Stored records
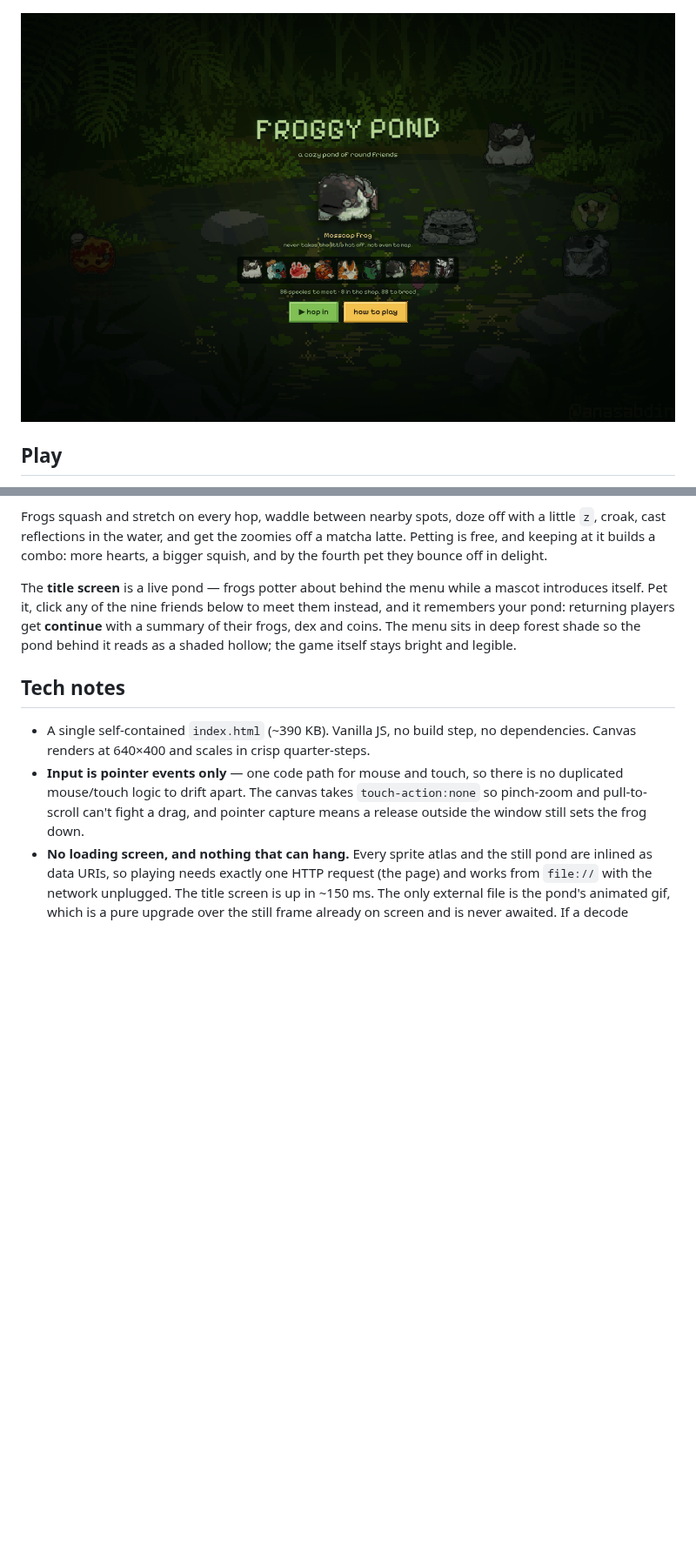
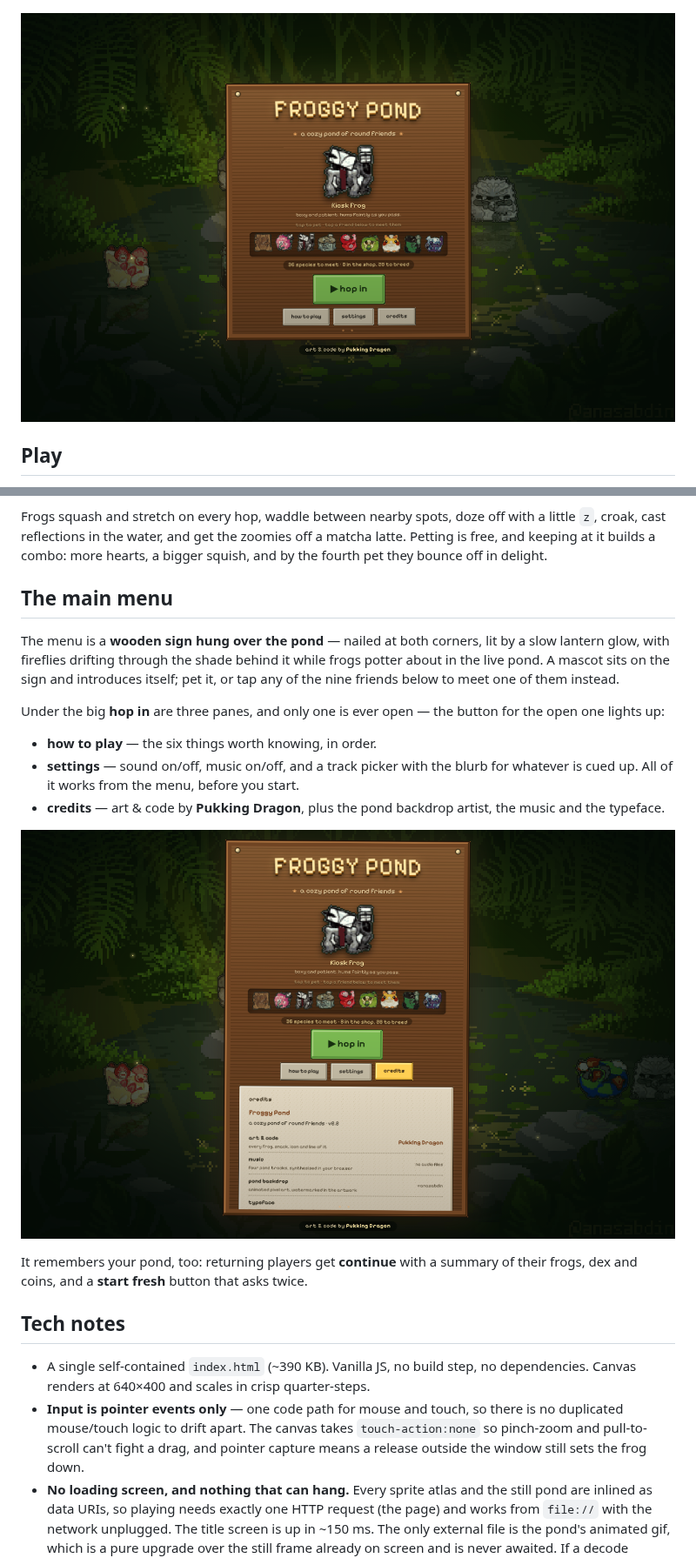
Before and after one commit to PukkingDragon123/Sad, a Markdown page: README.md, 2 parts joined by grey strips. Shown at 87% size. Drawn GitHub-style; pictures changed too: docs/credits.png (added), docs/title.png; blank space fills up the shorter version.

```diff
--- a/README.md
+++ b/README.md
@@ -102,11 +102,26 @@ with a little `z`, croak, cast reflections in the water, and get the zoomies off
 a matcha latte. Petting is free, and keeping at it builds a combo: more hearts,
 a bigger squish, and by the fourth pet they bounce off in delight.
 
-The **title screen** is a live pond — frogs potter about behind the menu while a
-mascot introduces itself. Pet it, click any of the nine friends below to meet
-them instead, and it remembers your pond: returning players get **continue** with
-a summary of their frogs, dex and coins. The menu sits in deep forest shade so the
-pond behind it reads as a shaded hollow; the game itself stays bright and legible.
+## The main menu
+
+The menu is a **wooden sign hung over the pond** — nailed at both corners, lit
+by a slow lantern glow, with fireflies drifting through the shade behind it while
+frogs potter about in the live pond. A mascot sits on the sign and introduces
+itself; pet it, or tap any of the nine friends below to meet one of them instead.
+
+Under the big **hop in** are three panes, and only one is ever open — the button
+for the open one lights up:
+
+- **how to play** — the six things worth knowing, in order.
+- **settings** — sound on/off, music on/off, and a track picker with the blurb
+  for whatever is cued up. All of it works from the menu, before you start.
+- **credits** — art & code by **Pukking Dragon**, plus the pond backdrop artist,
+  the music and the typeface.
+
+![the credits pane](docs/credits.png)
+
+It remembers your pond, too: returning players get **continue** with a summary of
+their frogs, dex and coins, and a **start fresh** button that asks twice.
 
 ## Tech notes
 
```
Also changed, not shown: other parts of README.md (+8 -6 lines), 1 other file.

• Task description: What is needed is a single number: how many lines of the data contain the word "pond".

• Exercise solution: 7